VF2 was known for breakthrough graphics at the time. It used Sega's Model 2 arcade hardware to run the game at 60 frames per second at a high resolution with no slowdown. The Saturn version was also extremely impressive for its time, especially given the system's 3D programming difficulties. It became a huge hit in Japan and sold relatively well in other markets, notably the UK, where The Prince (Hatim Habashi) was crowned by Sega Europe as the Official UK Virtua Fighter 2 Champion.

The arena size could be adjusted up to a very small platform or all the way to 82 meters, which in the genre is considered very large; this is the only game in the series—other than Virtua Fighter Remix—that could have such size adjustments. The physical energy meter could also be adjusted to infinity as well, giving you the advantage when beating opponents in the game or practicing moves against the computer player. Incidentally, players discovered that adjusting the arena to a smaller size and giving the characters infinite health could lead to mock sumo matches, wherein victory is achieved by knocking the other player out of the ring.


Returning characters:

New characters:


Virtua Fighter 2.1 is a Japanese-only release. This version featured re-tweaked gameplay, slightly enhanced graphics and the ability to play as a newly designed Dural. This version was also released in the Sega Ages 2500 series.

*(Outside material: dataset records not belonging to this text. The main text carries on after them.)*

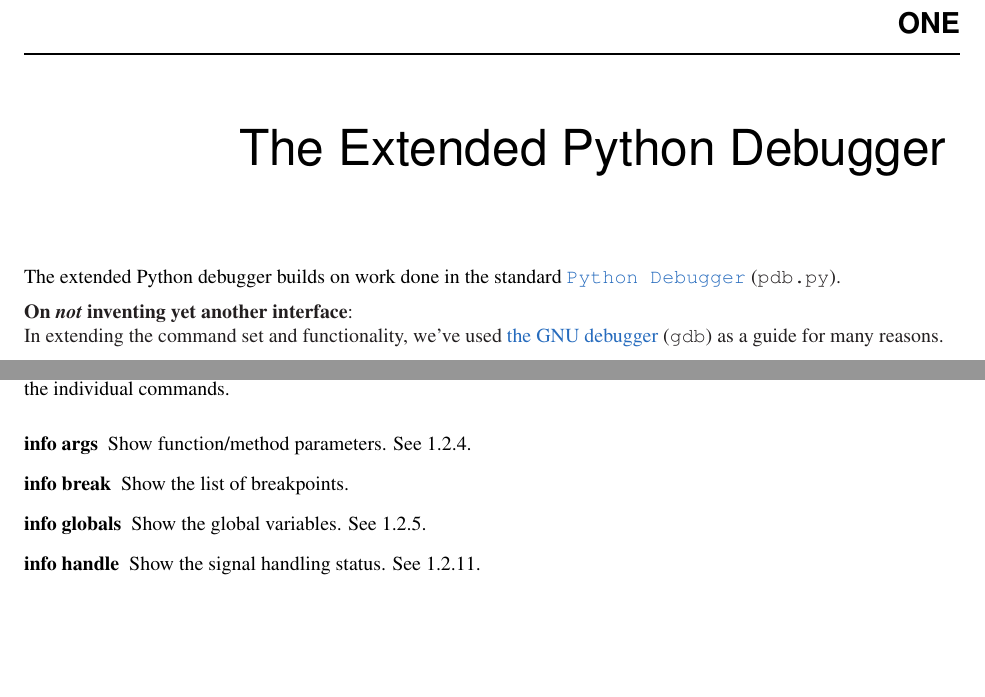
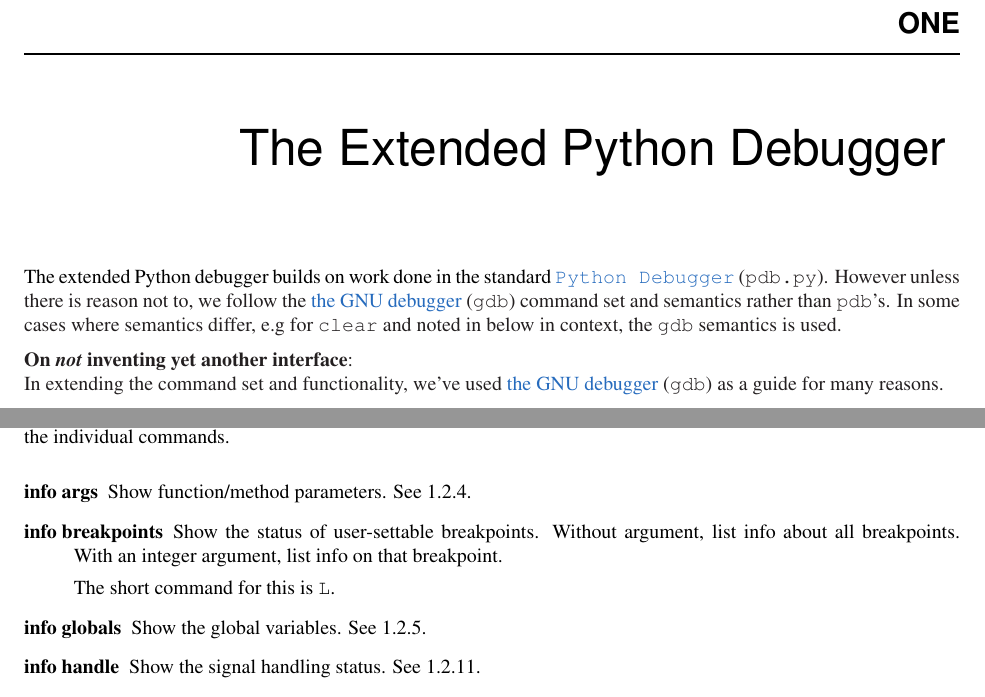
Before and after one commit to Trepan-Debuggers/pydb, a LaTeX thesis (Doc/lib/lib.tex, which reads Doc/lib/libpydb.tex): two parts of pages 7 and 11 of 32, joined at a grey line, cut so that both start at the same text, the shorter picture padded with empty space. Compiled offline with pdfLaTeX; a LaTeX package or settings file that is missing is left out.

Commit message:
Note differences between pdb and pydb.

```diff
--- a/Doc/lib/libpydb.tex
+++ b/Doc/lib/libpydb.tex
@@ -13,7 +13,12 @@ debugger for interactive interpreters.}
 
 The extended Python debugger builds on work done in the standard
 \ulink{\module{Python
-Debugger}}{http://docs.python.org/lib/module-pdb.html} ({\tt pdb.py}).
+Debugger}}{http://docs.python.org/lib/module-pdb.html} ({\tt
+pdb.py}). However unless there is reason not to, we follow the
+\ulink{the GNU debugger}{http://www.gnu.org/software/gdb} ({\tt gdb})
+command set and semantics rather than {\tt pdb}'s. In some cases where
+semantics differ, e.g for {\tt clear} and noted in below in context,
+the {\tt gdb} semantics is used.
 
 {\bf On \emph{not} inventing yet another interface}:\\
 In extending the command set and functionality, we've used
@@ -367,9 +372,13 @@ commands.
 
 Show function/method parameters. See \ref{command:info-args}.
 
-\item[info break]
-
-Show the list of breakpoints.
+\item[info breakpoints]
+
+Show the status of user-settable breakpoints.  Without argument, list
+info about all breakpoints.  With an integer argument, list info on
+that breakpoint.
+
+The short command for this is \code{L}.
 
 \item[info globals]
 
```
Also changed, not shown: Doc/lib/libpydb.tex (24 more changed lines).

It is possible to switch to the 2.1 game mechanics in the Saturn and PC port, however none of the other features are updated.


At the time of its release, Virtua Fighter 2 was the top-selling game for the Saturn, and remains the highest selling Saturn game in Japan with 1.7 million copies.

Aggregate scores
Aggregator Score
GameRankings 92.5%[6]
Review scores
Publication Score
GamePro 5/5 stars[6]
IGN 9 out of 10[8]

Virtua Fighter 2 was ranked as the 19th best arcade game of the 1990s by Complex.[10]


External links[edit]